Down through that black abysm of dreary space
That parts the worlds next heaven from such as this
They sank, exultant either angel’s face,
But yet unlike as torture is to bliss.
Lo, at their feet an orb in darkness lay,
Ice-cold and barren, shattered, soundless, drear;
Ne’er visited by life-awakening day
Nor changeful seasons of the moving year;
Chaotic, void, sightless, and hearing not,
As light and sound were from its precincts fled;
Something that its creator had forgot,
The corpse of some fair world forever dead.
“ Now rest thee, Gabriel. Poise thy stainless wings.
Survey this sphere, — ’t is one of many like.
Contemplate now how beauteous all that springs
From Him whose selfish power I sought to strike.”
The seraph gazed, with chilling doubt o’erwrought,
At that world damned to death’s eternal doom;
And Lucifer, conceiving Gabriel’s thought,
Fled like a lurid brightness through the gloom.
Mid infinite space the central heaven around
Moves all the universe, majestic, slow;
And while it circled that tremendous bound,
Did outcast Gabriel wander to and fro,
Lingering near heaven, shunning that hideous sphere;
Yet when he fain would enter heaven’s light
A voice proclaimed, “ Doubt cannot enter here,”
And once again he faced the desolate night.
At last how thrilled his spirit to behold
A Form from out the vacant darkness rise:
Peace like an atmosphere of lucid gold
Shone round his kingly brow and tender eyes,
And radiance like a garment wrapped him round,
The auroral radiance of a heavenly day,
Whose broad white beams reached through the dark profound
And at the seraph’s feet in lustre lay.
No voice heard Gabriel, but with pinions spread,
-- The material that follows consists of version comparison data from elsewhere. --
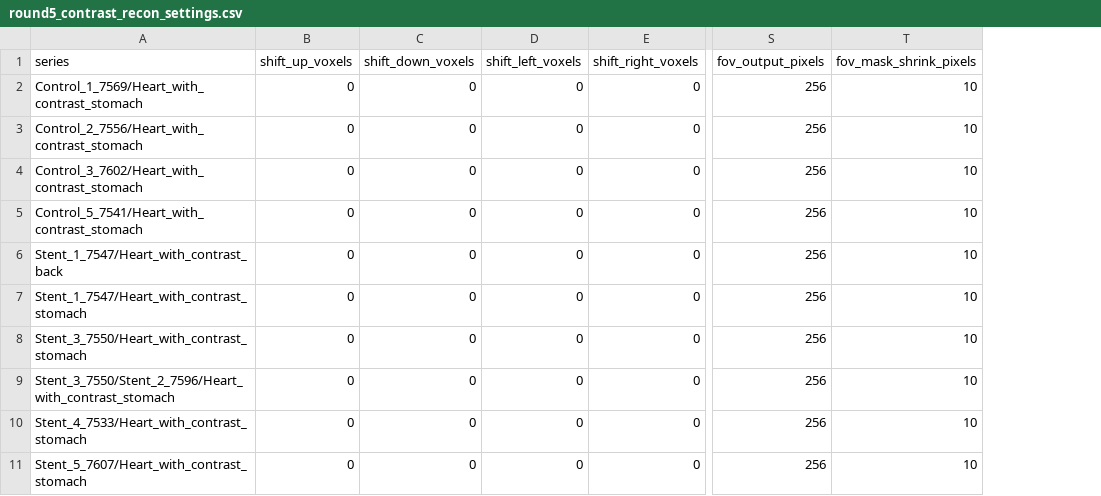
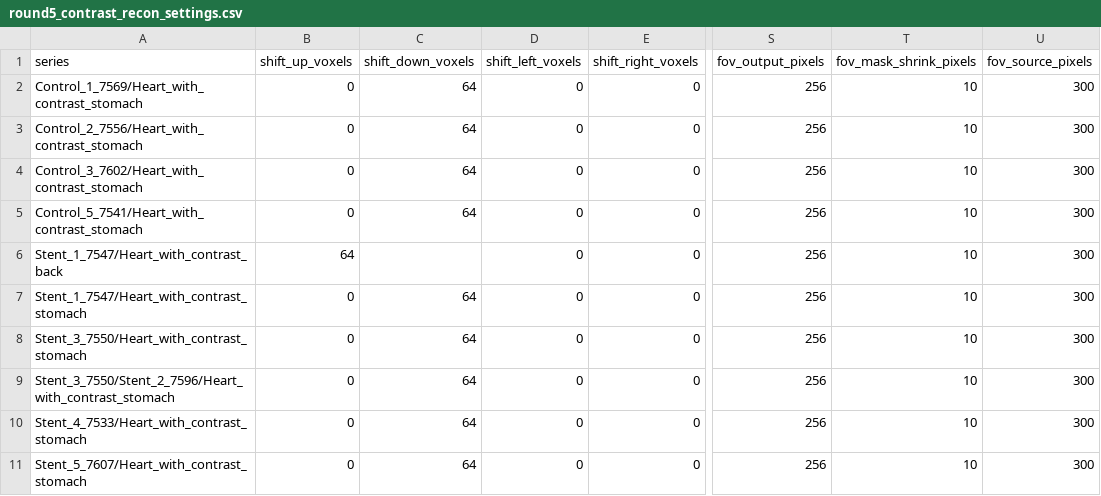
Before and after one commit to godspeedlucip/proj2, a CSV file: settings/round5_contrast_recon_settings.csv, drawn as a sheet; only a part is shown, gaps mark what is left out; the diff names each change by its address in the sheet, - before the commit and + after, or states it on an @@ line.

Commit message:
Add configurable wide FOV data generation

```diff
--- a/settings/round5_contrast_recon_settings.csv
+++ b/settings/round5_contrast_recon_settings.csv
+column U (fov_source_pixels), rows 2-11: all 300
-C2:C5 (shift_down_voxels): 0
+C2:C5 (shift_down_voxels): 64
-B6 (shift_up_voxels): 0
+B6 (shift_up_voxels): 64
-C6 (shift_down_voxels): 0
+C6 (shift_down_voxels): (empty)
-C7:C11 (shift_down_voxels): 0
+C7:C11 (shift_down_voxels): 64
```
Also changed, not shown: settings/round1_contrast_recon_settings.csv, settings/round2_contrast_recon_settings.csv, 6 other files.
In the effulgence of that supreme light,
He gladly followed where its splendor led,
Piercing like swords the ambient space and night.
Orion paled, Arcturus’ light grew dim,
Swift-shooting comets fled like shadows cast;
Suns near that glory moved unrayed and grim,
And stars were orbs of blackness as it passed.
Outward on every side the radiance spread
In lessening waves, till on the bounds remote
Of distant systems and that world erst dead
Like luminous silvery mists it seemed to float.
That world erst dead, — for still as they drew near
Gabriel beheld that it was dead no more,
But, blest with life and day, a beauteous sphere,
Whose oceans surged from peopled shore to shore.
Then spoke the Guide: " How fair did God create
This world that sin and doubt alone can mar!
Here dwells man, heir to thy immortal state,
And little lower than the angels are.
“ Couldst not believe ’t was an unquickened seed?
Know’st not that life proceedeth from the grave?
Speed back to heaven with faith that thou dost need, —
The faith that makes the high archangels brave.
Seraph, this is my world I died to save.”
Catherine J. Schiller.